Stored data:

"""

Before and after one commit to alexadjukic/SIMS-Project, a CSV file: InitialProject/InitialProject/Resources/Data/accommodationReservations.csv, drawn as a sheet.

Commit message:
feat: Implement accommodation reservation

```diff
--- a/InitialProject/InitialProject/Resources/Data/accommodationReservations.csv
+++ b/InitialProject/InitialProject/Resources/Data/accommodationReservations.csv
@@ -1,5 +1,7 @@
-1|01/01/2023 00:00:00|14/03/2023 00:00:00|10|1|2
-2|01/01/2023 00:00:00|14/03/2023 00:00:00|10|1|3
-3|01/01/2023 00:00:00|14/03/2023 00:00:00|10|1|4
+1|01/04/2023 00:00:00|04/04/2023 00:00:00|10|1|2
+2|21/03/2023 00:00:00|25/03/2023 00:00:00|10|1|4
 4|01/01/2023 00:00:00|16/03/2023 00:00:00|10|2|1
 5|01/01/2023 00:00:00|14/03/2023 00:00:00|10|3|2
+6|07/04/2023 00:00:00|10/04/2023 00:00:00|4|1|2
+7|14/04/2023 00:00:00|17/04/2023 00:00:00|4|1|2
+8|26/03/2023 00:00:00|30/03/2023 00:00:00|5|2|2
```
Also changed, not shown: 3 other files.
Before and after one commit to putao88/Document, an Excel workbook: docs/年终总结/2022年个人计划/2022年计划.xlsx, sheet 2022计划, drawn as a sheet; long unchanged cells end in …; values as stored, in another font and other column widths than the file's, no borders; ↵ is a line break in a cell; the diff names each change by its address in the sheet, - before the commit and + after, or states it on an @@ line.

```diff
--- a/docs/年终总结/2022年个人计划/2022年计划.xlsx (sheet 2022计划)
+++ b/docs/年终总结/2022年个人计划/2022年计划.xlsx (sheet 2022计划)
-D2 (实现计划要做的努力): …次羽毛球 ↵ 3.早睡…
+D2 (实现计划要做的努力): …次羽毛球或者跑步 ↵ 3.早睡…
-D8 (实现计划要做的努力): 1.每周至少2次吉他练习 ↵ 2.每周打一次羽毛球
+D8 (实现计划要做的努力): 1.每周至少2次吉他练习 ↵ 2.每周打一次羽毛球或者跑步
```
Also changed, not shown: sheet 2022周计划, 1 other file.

"""

Task directions: Answer only with how many lines in the records include "实现计划要做的努力".

Exercise response: 4